Recently, Yair Lapid, leader of the opposition party “Yesh Atid,” stated it was time “to tell them [BtS] – you lie, you defame, you use anonymous testimonies and foreign funding to damage the country. This isn’t activity for peace, those are fabricated stories aimed to hurt Israel legitimacy.”

In Israel, there are increasing demands that the elected government put an end to this very damaging form of political warfare, which fuels demonization and attacks against Israelis and Jews. In response, Justice Minister Shaked has proposed legislation – analogous to regulations in the US – requiring NGOs lobbying their cause to clearly state that they are funded by foreign governments, and to file periodic reports.

The Israeli reactions to foreign-funded NGO warfare also highlight the secrecy which surrounds this funding, including the money for BtS provided by the French Consulate in Jerusalem. Who makes these decisions, and on the basis of which information, and for what objectives? Does any credible independent institution evaluate how this money is used or abused?

Neither Israeli citizens, whose lives and safety are directly affected by such propaganda campaigns, nor French and European citizens who pay for them, have any idea about the answers to these questions. This lack of democratic transparency makes a mockery of moral justifications for funding Israeli groups like BtS.

Beyond transparency and respect for sovereignty, we need NGO funding guidelines to ensure the proper use of tax payers’ money. Funding fringe opposition groups in an ally country makes little sense, and is morally wrong. Implementing guidelines will help avoid such situations, preventing the violation of sovereignty or diplomatic norms, while strengthening healthy relations between friends.

An earlier version of this article was published in the French edition of the Huffington Post.
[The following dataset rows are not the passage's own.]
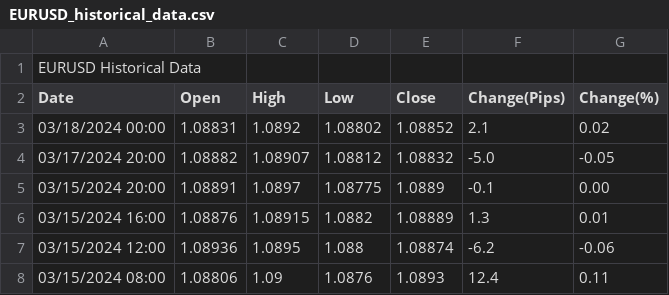
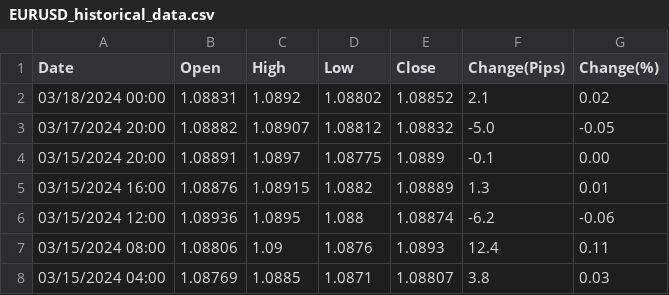
Before and after one commit to JuanmLopezA/talentocriollo.github.io, a CSV file: EURUSD_historical_data.csv, drawn as a sheet; only a part is shown; the shorter side is filled out with more unchanged rows; the diff names each change by its address in the sheet, - before the commit and + after, or states it on an @@ line.

Commit message:
Update EURUSD_historical_data.csv

```diff
--- a/EURUSD_historical_data.csv
+++ b/EURUSD_historical_data.csv
-row 1: EURUSD Historical Data
```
About the Author
Gerald Steinberg is Professor of Political Science at Bar Ilan University and president of NGO Monitor. His latest book is "Menachem Begin and the Israel-Egypt Peace Process: Between Ideology and Political Realism", (Indiana University Press)